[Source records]
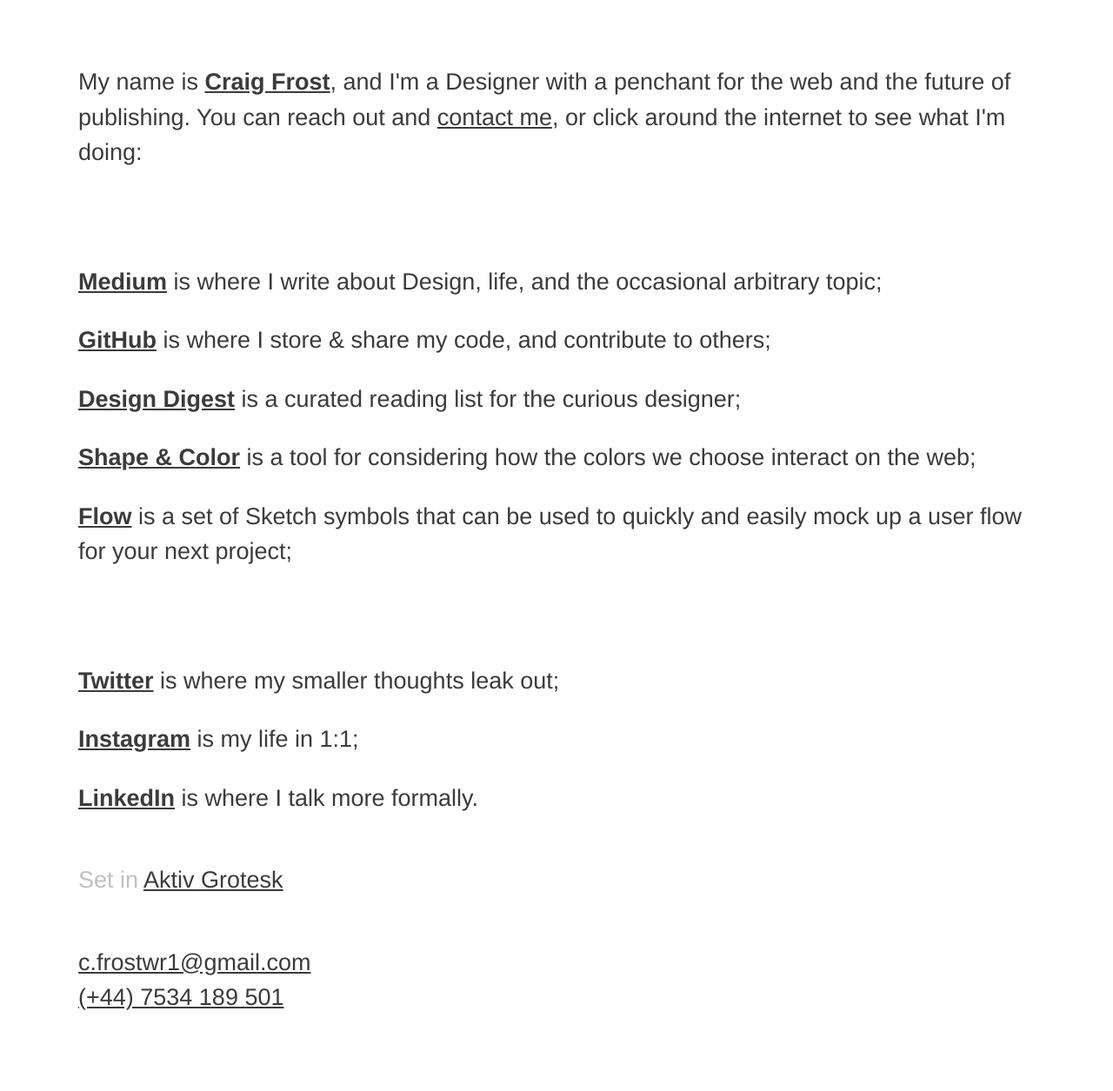
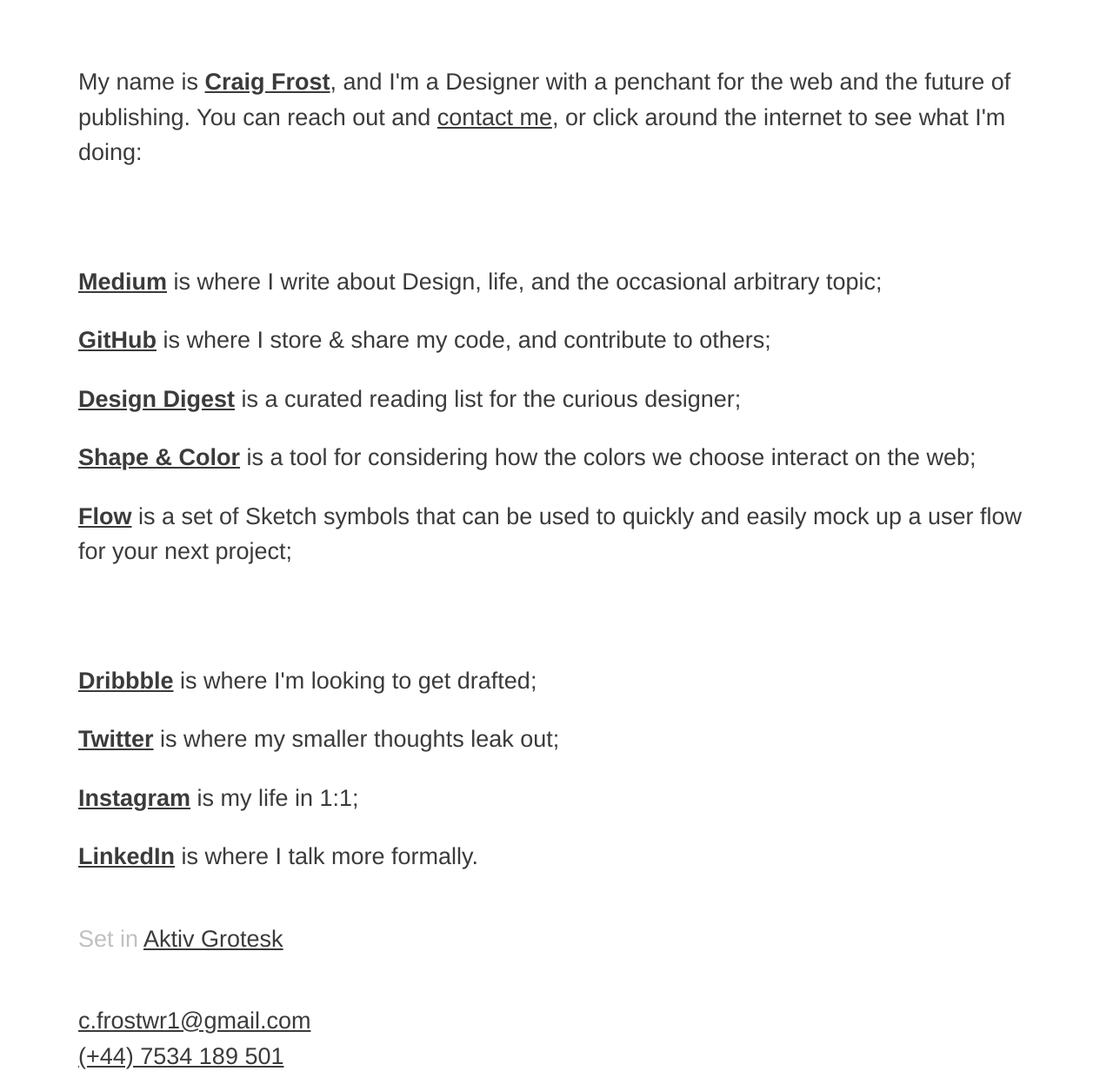
Before and after one commit to craigthomasfrost/cfdesigner.github.io, a Jekyll site: the page built from index.html, in a window 1280 px wide. Shown: the whole page at 87% size. Built offline with Jekyll 4.4.1, drawn with Linux system fonts in a browser that asks for light colours; before the commit the page ends 1188 px from its top, so only the background shows below that.

Commit message:
Add Dribble link, remove target=blank.

```diff
--- a/index.html
+++ b/index.html
@@ -27,7 +27,7 @@
 
                     <p class="description--portfolio">
 
-                    <a href="https://medium.com/@CF_Designer" target="_blank" class="link--portfolio">Medium</a> is where I write about Design, life, and the occasional arbitrary topic;
+                    <a href="https://medium.com/@CF_Designer" class="link--portfolio">Medium</a> is where I write about Design, life, and the occasional arbitrary topic;
 
                     </p>
 
@@ -37,7 +37,7 @@
 
                     <p class="description--portfolio">
 
-                    <a href="https://github.com/cfdesigner" target="_blank" class="link--portfolio">GitHub</a> is where I store &amp; share my code, and contribute to others;
+                    <a href="https://github.com/cfdesigner" class="link--portfolio">GitHub</a> is where I store &amp; share my code, and contribute to others;
 
                     </p>
 
@@ -47,7 +47,7 @@
 
                     <p class="description--portfolio">
 
-                    <a href="http://design-digest.co" target="_blank" class="link--portfolio">Design Digest</a> is a curated reading list for the curious designer;
+                    <a href="http://design-digest.co" class="link--portfolio">Design Digest</a> is a curated reading list for the curious designer;
 
                     </p>
 
@@ -57,7 +57,7 @@
 
                     <p class="description--portfolio">
 
-                    <a href="http://craigfro.st/shapeandcolor/" target="_blank" class="link--portfolio">Shape &amp; Color</a> is a tool for considering how the colors we choose interact on the web;
+                    <a href="http://craigfro.st/shapeandcolor/" class="link--portfolio">Shape &amp; Color</a> is a tool for considering how the colors we choose interact on the web;
 
                     </p>
 
@@ -67,7 +67,7 @@
 
                     <p class="description--portfolio">
 
-                    <a href="http://craigfro.st/flow/" target="_blank" class="link--portfolio">Flow</a> is a set of Sketch symbols that can be used to quickly and easily mock up a user flow for your next project;
+                    <a href="http://craigfro.st/flow/" class="link--portfolio">Flow</a> is a set of Sketch symbols that can be used to quickly and easily mock up a user flow for your next project;
 
                     </p>
 
@@ -77,11 +77,11 @@
 
             <ul class="ul--social">
 
-                <li class="li--social">
+              <li class="li--social">
 
                     <p class="description--social">
 
-                    <a href="https://twitter.com/_ctfd_uk" target="_blank" class="link--social">Twitter</a> is where my smaller thoughts leak out;
+                    <a href="https://dribbble.com/_ctfd" class="link--social">Dribbble</a> is where I'm looking to get drafted;
 
                     </p>
 
@@ -91,7 +91,7 @@
 
                     <p class="description--social">
 
-                    <a href="http://instagram.com/_ctfd" target="_blank" class="link--social">Instagram</a> is my life in 1:1;
+                    <a href="https://twitter.com/_ctfd_uk" class="link--social">Twitter</a> is where my smaller thoughts leak out;
 
                     </p>
 
@@ -101,7 +101,17 @@
 
                     <p class="description--social">
 
-                    <a href="http://uk.linkedin.com/in/craigtfrost" target="_blank" class="link--social">LinkedIn</a> is where I talk more formally.
+                    <a href="http://instagram.com/_ctfd" class="link--social">Instagram</a> is my life in 1:1;
+
+                    </p>
+
+                </li>
+
+                <li class="li--social">
+
+                    <p class="description--social">
+
+                    <a href="http://uk.linkedin.com/in/craigtfrost" class="link--social">LinkedIn</a> is where I talk more formally.
 
                     </p>
 
```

◆ Assignment:
Return every entry above exactly as written, minus the pictures.

◆ Written reply:
Before and after one commit to craigthomasfrost/cfdesigner.github.io, a Jekyll site: the page built from index.html, in a window 1280 px wide. Shown: the whole page at 87% size. Built offline with Jekyll 4.4.1, drawn with Linux system fonts in a browser that asks for light colours; before the commit the page ends 1188 px from its top, so only the background shows below that.

Commit message:
Add Dribble link, remove target=blank.

```diff
--- a/index.html
+++ b/index.html
@@ -27,7 +27,7 @@
 
                     <p class="description--portfolio">
 
-                    <a href="https://medium.com/@CF_Designer" target="_blank" class="link--portfolio">Medium</a> is where I write about Design, life, and the occasional arbitrary topic;
+                    <a href="https://medium.com/@CF_Designer" class="link--portfolio">Medium</a> is where I write about Design, life, and the occasional arbitrary topic;
 
                     </p>
 
@@ -37,7 +37,7 @@
 
                     <p class="description--portfolio">
 
-                    <a href="https://github.com/cfdesigner" target="_blank" class="link--portfolio">GitHub</a> is where I store &amp; share my code, and contribute to others;
+                    <a href="https://github.com/cfdesigner" class="link--portfolio">GitHub</a> is where I store &amp; share my code, and contribute to others;
 
                     </p>
 
@@ -47,7 +47,7 @@
 
                     <p class="description--portfolio">
 
-                    <a href="http://design-digest.co" target="_blank" class="link--portfolio">Design Digest</a> is a curated reading list for the curious designer;
+                    <a href="http://design-digest.co" class="link--portfolio">Design Digest</a> is a curated reading list for the curious designer;
 
                     </p>
 
@@ -57,7 +57,7 @@
 
                     <p class="description--portfolio">
 
-                    <a href="http://craigfro.st/shapeandcolor/" target="_blank" class="link--portfolio">Shape &amp; Color</a> is a tool for considering how the colors we choose interact on the web;
+                    <a href="http://craigfro.st/shapeandcolor/" class="link--portfolio">Shape &amp; Color</a> is a tool for considering how the colors we choose interact on the web;
 
                     </p>
 
@@ -67,7 +67,7 @@
 
                     <p class="description--portfolio">
 
-                    <a href="http://craigfro.st/flow/" target="_blank" class="link--portfolio">Flow</a> is a set of Sketch symbols that can be used to quickly and easily mock up a user flow for your next project;
+                    <a href="http://craigfro.st/flow/" class="link--portfolio">Flow</a> is a set of Sketch symbols that can be used to quickly and easily mock up a user flow for your next project;
 
                     </p>
 
@@ -77,11 +77,11 @@
 
             <ul class="ul--social">
 
-                <li class="li--social">
+              <li class="li--social">
 
                     <p class="description--social">
 
-                    <a href="https://twitter.com/_ctfd_uk" target="_blank" class="link--social">Twitter</a> is where my smaller thoughts leak out;
+                    <a href="https://dribbble.com/_ctfd" class="link--social">Dribbble</a> is where I'm looking to get drafted;
 
                     </p>
 
@@ -91,7 +91,7 @@
 
                     <p class="description--social">
 
-                    <a href="http://instagram.com/_ctfd" target="_blank" class="link--social">Instagram</a> is my life in 1:1;
+                    <a href="https://twitter.com/_ctfd_uk" class="link--social">Twitter</a> is where my smaller thoughts leak out;
 
                     </p>
 
@@ -101,7 +101,17 @@
 
                     <p class="description--social">
 
-                    <a href="http://uk.linkedin.com/in/craigtfrost" target="_blank" class="link--social">LinkedIn</a> is where I talk more formally.
+                    <a href="http://instagram.com/_ctfd" class="link--social">Instagram</a> is my life in 1:1;
+
+                    </p>
+
+                </li>
+
+                <li class="li--social">
+
+                    <p class="description--social">
+
+                    <a href="http://uk.linkedin.com/in/craigtfrost" class="link--social">LinkedIn</a> is where I talk more formally.
 
                     </p>
 
```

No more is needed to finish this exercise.